## [Work instruction]
Reproduce the records below exactly, leaving their images out.

## [Change detection outputs]
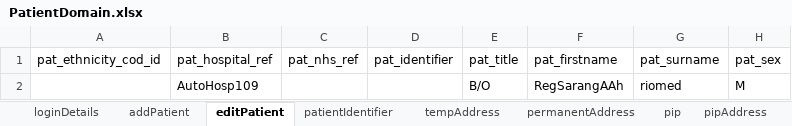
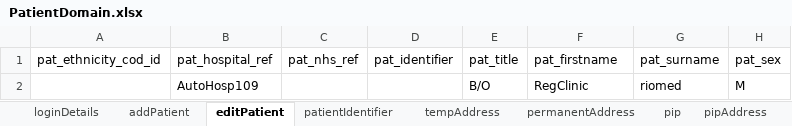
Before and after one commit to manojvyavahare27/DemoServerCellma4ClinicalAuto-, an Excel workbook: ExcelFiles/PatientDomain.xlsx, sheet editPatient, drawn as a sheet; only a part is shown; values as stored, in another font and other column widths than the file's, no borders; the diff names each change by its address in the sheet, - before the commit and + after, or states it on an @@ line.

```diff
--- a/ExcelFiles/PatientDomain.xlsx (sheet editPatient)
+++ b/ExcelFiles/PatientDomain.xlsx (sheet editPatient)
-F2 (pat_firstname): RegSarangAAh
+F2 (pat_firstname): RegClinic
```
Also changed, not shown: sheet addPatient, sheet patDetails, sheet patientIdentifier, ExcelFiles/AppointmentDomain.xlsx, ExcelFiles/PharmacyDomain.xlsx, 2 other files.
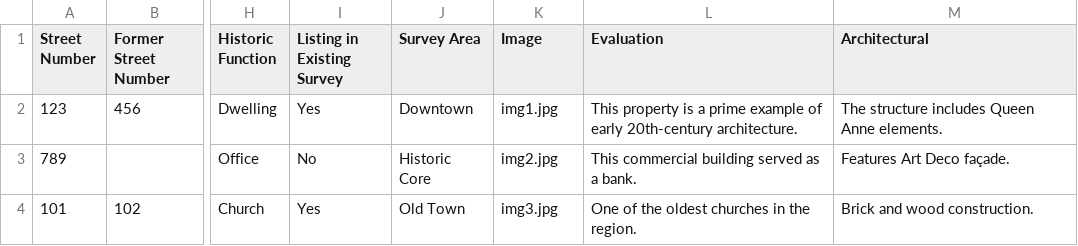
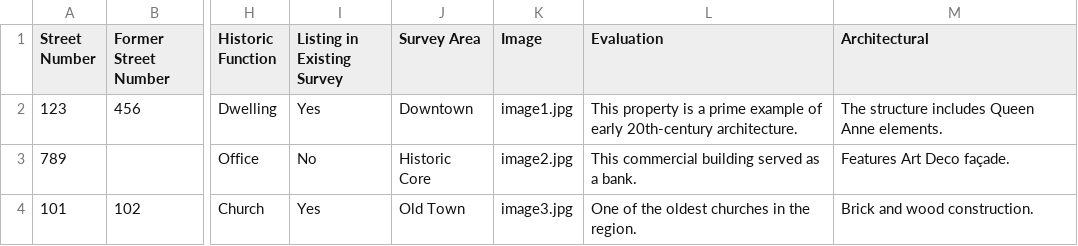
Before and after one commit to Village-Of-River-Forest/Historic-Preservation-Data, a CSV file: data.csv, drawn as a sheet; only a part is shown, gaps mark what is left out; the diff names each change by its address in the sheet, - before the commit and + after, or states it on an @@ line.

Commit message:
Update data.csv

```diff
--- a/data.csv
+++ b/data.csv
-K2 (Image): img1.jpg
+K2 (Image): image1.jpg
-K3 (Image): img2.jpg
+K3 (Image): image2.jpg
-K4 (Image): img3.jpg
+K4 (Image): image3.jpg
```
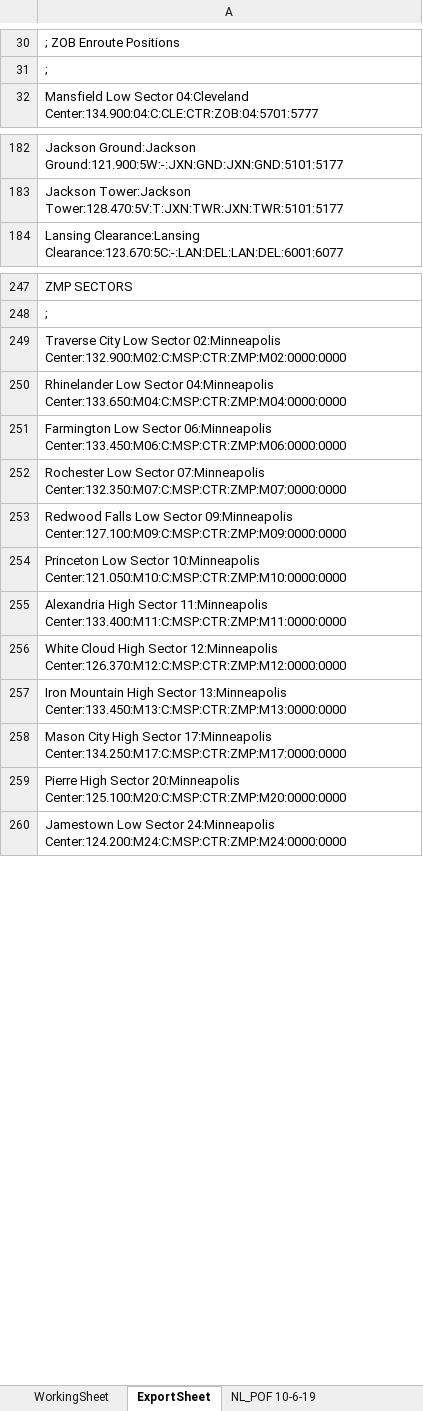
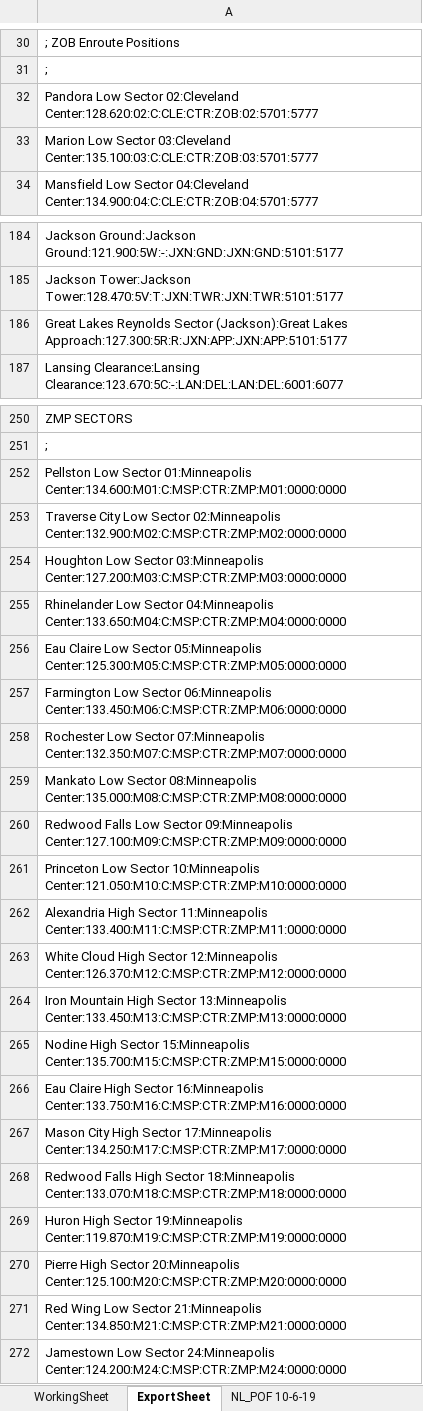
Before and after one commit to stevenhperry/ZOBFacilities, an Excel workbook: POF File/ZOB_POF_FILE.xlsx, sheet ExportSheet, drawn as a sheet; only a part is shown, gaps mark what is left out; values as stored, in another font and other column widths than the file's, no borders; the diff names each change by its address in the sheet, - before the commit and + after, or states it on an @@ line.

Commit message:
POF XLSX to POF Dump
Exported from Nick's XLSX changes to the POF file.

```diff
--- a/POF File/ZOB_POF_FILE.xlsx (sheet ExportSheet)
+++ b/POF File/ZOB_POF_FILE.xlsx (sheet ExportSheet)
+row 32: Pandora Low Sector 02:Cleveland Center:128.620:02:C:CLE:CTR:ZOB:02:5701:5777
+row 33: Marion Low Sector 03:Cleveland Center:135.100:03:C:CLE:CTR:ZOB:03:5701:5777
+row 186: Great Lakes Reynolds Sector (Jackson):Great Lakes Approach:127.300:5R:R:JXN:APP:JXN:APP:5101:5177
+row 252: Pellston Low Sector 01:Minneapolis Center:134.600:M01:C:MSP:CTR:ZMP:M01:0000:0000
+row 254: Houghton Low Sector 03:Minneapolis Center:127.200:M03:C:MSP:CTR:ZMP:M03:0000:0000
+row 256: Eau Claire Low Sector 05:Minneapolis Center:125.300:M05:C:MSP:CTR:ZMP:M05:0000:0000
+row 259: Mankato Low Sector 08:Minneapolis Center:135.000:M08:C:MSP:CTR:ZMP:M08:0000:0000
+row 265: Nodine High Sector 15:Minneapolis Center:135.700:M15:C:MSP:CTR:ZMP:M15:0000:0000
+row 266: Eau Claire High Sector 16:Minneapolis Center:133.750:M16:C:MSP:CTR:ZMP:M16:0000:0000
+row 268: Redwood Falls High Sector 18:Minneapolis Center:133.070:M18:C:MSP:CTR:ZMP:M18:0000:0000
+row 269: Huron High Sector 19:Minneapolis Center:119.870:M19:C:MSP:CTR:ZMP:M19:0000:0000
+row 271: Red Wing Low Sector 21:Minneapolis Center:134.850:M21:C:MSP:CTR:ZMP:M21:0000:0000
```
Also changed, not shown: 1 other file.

## [Task solution]
Before and after one commit to manojvyavahare27/DemoServerCellma4ClinicalAuto-, an Excel workbook: ExcelFiles/PatientDomain.xlsx, sheet editPatient, drawn as a sheet; only a part is shown; values as stored, in another font and other column widths than the file's, no borders; the diff names each change by its address in the sheet, - before the commit and + after, or states it on an @@ line.

```diff
--- a/ExcelFiles/PatientDomain.xlsx (sheet editPatient)
+++ b/ExcelFiles/PatientDomain.xlsx (sheet editPatient)
-F2 (pat_firstname): RegSarangAAh
+F2 (pat_firstname): RegClinic
```
Also changed, not shown: sheet addPatient, sheet patDetails, sheet patientIdentifier, ExcelFiles/AppointmentDomain.xlsx, ExcelFiles/PharmacyDomain.xlsx, 2 other files.
Before and after one commit to Village-Of-River-Forest/Historic-Preservation-Data, a CSV file: data.csv, drawn as a sheet; only a part is shown, gaps mark what is left out; the diff names each change by its address in the sheet, - before the commit and + after, or states it on an @@ line.

Commit message:
Update data.csv

```diff
--- a/data.csv
+++ b/data.csv
-K2 (Image): img1.jpg
+K2 (Image): image1.jpg
-K3 (Image): img2.jpg
+K3 (Image): image2.jpg
-K4 (Image): img3.jpg
+K4 (Image): image3.jpg
```
Before and after one commit to stevenhperry/ZOBFacilities, an Excel workbook: POF File/ZOB_POF_FILE.xlsx, sheet ExportSheet, drawn as a sheet; only a part is shown, gaps mark what is left out; values as stored, in another font and other column widths than the file's, no borders; the diff names each change by its address in the sheet, - before the commit and + after, or states it on an @@ line.

Commit message:
POF XLSX to POF Dump
Exported from Nick's XLSX changes to the POF file.

```diff
--- a/POF File/ZOB_POF_FILE.xlsx (sheet ExportSheet)
+++ b/POF File/ZOB_POF_FILE.xlsx (sheet ExportSheet)
+row 32: Pandora Low Sector 02:Cleveland Center:128.620:02:C:CLE:CTR:ZOB:02:5701:5777
+row 33: Marion Low Sector 03:Cleveland Center:135.100:03:C:CLE:CTR:ZOB:03:5701:5777
+row 186: Great Lakes Reynolds Sector (Jackson):Great Lakes Approach:127.300:5R:R:JXN:APP:JXN:APP:5101:5177
+row 252: Pellston Low Sector 01:Minneapolis Center:134.600:M01:C:MSP:CTR:ZMP:M01:0000:0000
+row 254: Houghton Low Sector 03:Minneapolis Center:127.200:M03:C:MSP:CTR:ZMP:M03:0000:0000
+row 256: Eau Claire Low Sector 05:Minneapolis Center:125.300:M05:C:MSP:CTR:ZMP:M05:0000:0000
+row 259: Mankato Low Sector 08:Minneapolis Center:135.000:M08:C:MSP:CTR:ZMP:M08:0000:0000
+row 265: Nodine High Sector 15:Minneapolis Center:135.700:M15:C:MSP:CTR:ZMP:M15:0000:0000
+row 266: Eau Claire High Sector 16:Minneapolis Center:133.750:M16:C:MSP:CTR:ZMP:M16:0000:0000
+row 268: Redwood Falls High Sector 18:Minneapolis Center:133.070:M18:C:MSP:CTR:ZMP:M18:0000:0000
+row 269: Huron High Sector 19:Minneapolis Center:119.870:M19:C:MSP:CTR:ZMP:M19:0000:0000
+row 271: Red Wing Low Sector 21:Minneapolis Center:134.850:M21:C:MSP:CTR:ZMP:M21:0000:0000
```
Also changed, not shown: 1 other file.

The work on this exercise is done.